PROBLEM
Return the records below exactly; pictures stay out.

INFORMATION SUPPLIED
-- Opening Marker --

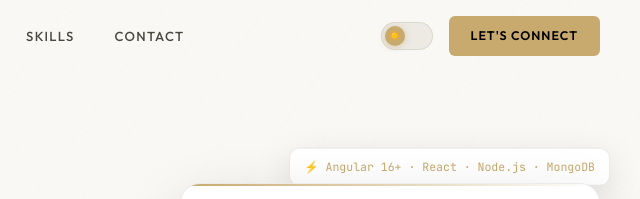
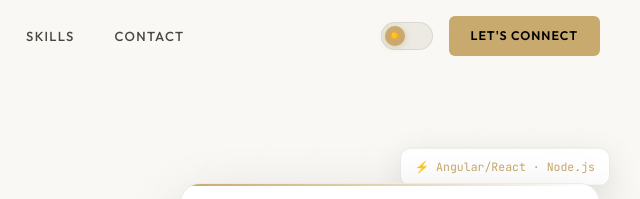
Before and after one commit to PrinsPardhi/Prince_portfolio, a plain HTML site: page index.html in a window 1280 px wide. Shown: the top 199 px of the page, 640-1280 px from the left. Drawn offline with nearby package versions, Linux system fonts and the light colour scheme.

Commit message:
Update technology stack in hero-right section

```diff
--- a/index.html
+++ b/index.html
@@ -97,7 +97,7 @@
 
       <!-- Right card -->
       <div class="hero-right" style="position:relative">
-        <div class="flt flt-1">⚡ Angular 16+ · React · Node.js · MongoDB</div>
+        <div class="flt flt-1">⚡ Angular/React · Node.js</div>
         <div class="hero-card">
           <div class="hero-card-avatar">P</div>
           <div class="hero-card-name">Prince Pardhi</div>
```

-- Closing Marker --

EXERCISE ANSWER
Before and after one commit to PrinsPardhi/Prince_portfolio, a plain HTML site: page index.html in a window 1280 px wide. Shown: the top 199 px of the page, 640-1280 px from the left. Drawn offline with nearby package versions, Linux system fonts and the light colour scheme.

Commit message:
Update technology stack in hero-right section

```diff
--- a/index.html
+++ b/index.html
@@ -97,7 +97,7 @@
 
       <!-- Right card -->
       <div class="hero-right" style="position:relative">
-        <div class="flt flt-1">⚡ Angular 16+ · React · Node.js · MongoDB</div>
+        <div class="flt flt-1">⚡ Angular/React · Node.js</div>
         <div class="hero-card">
           <div class="hero-card-avatar">P</div>
           <div class="hero-card-name">Prince Pardhi</div>
```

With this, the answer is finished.